$$\frac{X(\omega )}{A(\omega )}=\,-\,\frac{1}{{\omega }_{0}^{2}\,-\,{\omega }^{2}\,+\,i\frac{{\omega }_{0}}{Q}\omega } ,$$

and is therefore flat. By means of more advanced data analysis, the upper limit of the usable bandwidth can be extended beyond the mechanical resonance. Using adhesive bonding, the resonator is attached to a two-inch square mirror retroreflecting the light pulses driving the atom interferometer. The resonator’s acceleration-sensitive axis is aligned collinearly with the retroreflector’s normal vector (Fig. 1a) by orienting the outer edges of both devices parallel.
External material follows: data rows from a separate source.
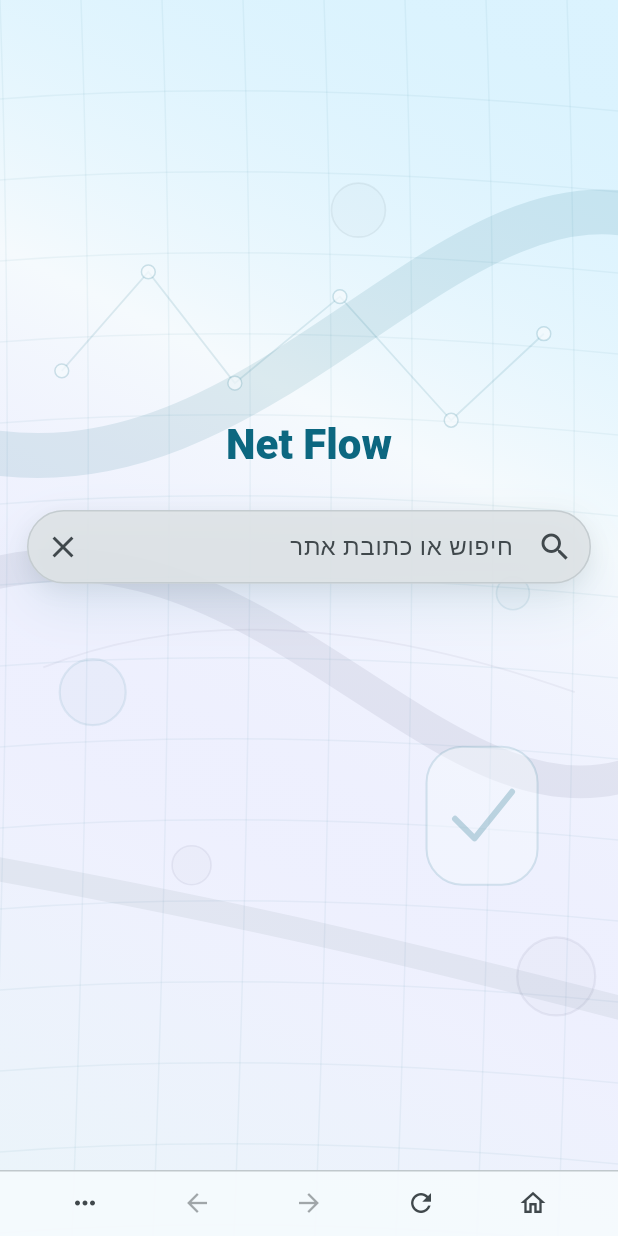
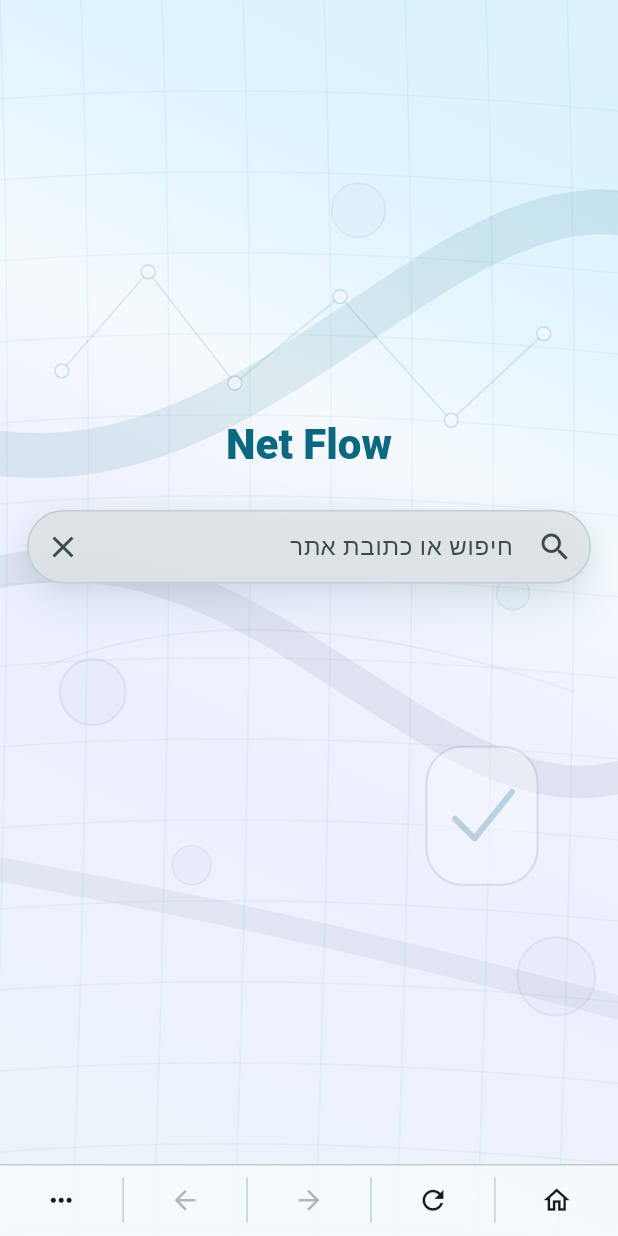
Before and after one commit to NHLOCAL/net_flow, a Flutter app: the screen it shows after launch, on a phone screen of 412 x 824 dp. Run offline on Flutter 3.47's test engine with Material 3 defaults, Android fonts, the phone set to English and light mode, and no system bars; our stand-ins replace permission_handler, shared_preferences; missing offline and left inert: flutter_downloader, flutter_inappwebview.

Commit message:
Refine browser control separators

```diff
--- a/lib/browser/widgets/compact_browser_page.dart
+++ b/lib/browser/widgets/compact_browser_page.dart
@@ -928,42 +928,78 @@ class _BrowserBottomBar extends StatelessWidget {
             ),
           ),
           child: SizedBox(
-            height: 44,
+            height: 48,
             child: Row(
-              mainAxisAlignment: MainAxisAlignment.spaceEvenly,
               children: [
-                _BottomBarButton(
+                Expanded(
+                  child: _BottomBarButton(
                     key: const Key('browser-home-button'),
                     tooltip: 'בית',
                     icon: Icons.home_outlined,
                     onPressed: onHome,
                   ),
-                _BottomBarButton(
+                ),
+                const _BottomBarSeparator(index: 0),
+                Expanded(
+                  child: _BottomBarButton(
                     key: const Key('browser-reload-button'),
                     tooltip: state.isLoading ? 'עצור' : 'רענן',
                     icon: state.isLoading ? Icons.close : Icons.refresh,
                     onPressed: state.isLoading ? onStop : onReload,
                   ),
-                _BottomBarButton(
+                ),
+                const _BottomBarSeparator(index: 1),
+                Expanded(
+                  child: _BottomBarButton(
                     key: const Key('browser-forward-button'),
                     tooltip: 'קדימה',
                     icon: Icons.arrow_back,
                     onPressed: onForward,
                   ),
-                _BottomBarButton(
+                ),
+                const _BottomBarSeparator(index: 2),
+                Expanded(
+                  child: _BottomBarButton(
                     key: const Key('browser-back-button'),
                     tooltip: 'חזרה',
                     icon: Icons.arrow_forward,
                     onPressed: onBack,
                   ),
-                _BottomBarButton(
+                ),
+                const _BottomBarSeparator(index: 3),
+                Expanded(
+                  child: _BottomBarButton(
                     key: const Key('browser-menu-button'),
                     tooltip: 'אפשרויות נוספות',
                     icon: Icons.more_horiz,
                     onPressed: onMenu,
                   ),
+                ),
               ],
             ),
+          ),
+        ),
+      ),
+    );
+  }
+}
+
+class _BottomBarSeparator extends StatelessWidget {
+  const _BottomBarSeparator({required this.index});
+
+  final int index;
+
+  @override
+  Widget build(BuildContext context) {
+    final colorScheme = Theme.of(context).colorScheme;
+    return Center(
+      child: SizedBox(
+        key: Key('browser-bottom-bar-separator-$index'),
+        width: 1,
+        height: 30,
+        child: DecoratedBox(
+          decoration: BoxDecoration(
+            color: colorScheme.outlineVariant.withValues(alpha: 0.88),
           ),
         ),
       ),
@@ -985,15 +1021,26 @@ class _BottomBarButton extends StatelessWidget {
 
   @override
   Widget build(BuildContext context) {
-    return IconButton(
-      tooltip: tooltip,
-      icon: Icon(icon, size: 20),
-      onPressed: onPressed,
-      padding: EdgeInsets.zero,
-      constraints: const BoxConstraints.tightFor(width: 44, height: 40),
-      visualDensity: VisualDensity.compact,
-      style: IconButton.styleFrom(
-        tapTargetSize: MaterialTapTargetSize.shrinkWrap,
+    final colorScheme = Theme.of(context).colorScheme;
+    final isEnabled = onPressed != null;
+    final foreground = isEnabled
+        ? colorScheme.onSurface
+        : colorScheme.onSurfaceVariant.withValues(alpha: 0.38);
+
+    return Tooltip(
+      message: tooltip,
+      child: Material(
+        color: Colors.transparent,
+        child: InkWell(
+          onTap: onPressed,
+          borderRadius: BorderRadius.circular(7),
+          child: SizedBox(
+            height: 48,
+            child: Center(
+              child: Icon(icon, size: 21, color: foreground),
+            ),
+          ),
+        ),
       ),
     );
   }
```
Also changed, not shown: lib/browser/widgets/browser_menu_sheet.dart (+51 -19 lines), 2 other files. Lines whose indentation alone changed are shown as unchanged.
The motion of the test mass is read out with a fibre-based optical setup based on telecom components comprising a tunable laser operating at a wavelength near 1560 nm protected by an optical isolator (Fig. 5). The sensor has a quarter wave plate incorporated in its lead fibre thereby enabling us to separate the signal reflected off the resonator using a polarising beam splitter. Additionally, a small fraction of the laser light is split off before the resonator using a 90:10 splitter. Making use of differential data acquisition of photo detectors PD 1 and 2 we can therefore cancel common mode laser intensity noise on the resonator signal. Finally, the processed signal depends on the transmission of the optomechanical resonator and hence the distance between the two reflective surfaces. Consequently, it is a direct measure of the acting acceleration. The optomechanical resonator and the retroreflection mirror are operated under normal atmospheric conditions. We place the mirror with the resonator attached onto a solid aluminium plate in strapdown configuration on the laboratory floor. During the initialisation of the optomechanical sensor, a commercial force-balance accelerometer (Nanometrics Titan) was utilised to perform test measurements for comparison as well as post correction for reference purposes.

Fig. 5: Displacement readout system for the optomechanical resonator.
figure 5

Laser light split off for intensity noise correction and light reflected back from the optomechanical resonator (OMR) are detected on photo diodes (PD 1 & 2). Both signals are passed to current-to-voltage converters (I/V) followed by high-pass filters (HPF) at 0.8 Hz and are subsequently enhanced by amplifiers (Amp). Finally, the difference signal is digitally low-pass filtered (LPF) at 50 Hz.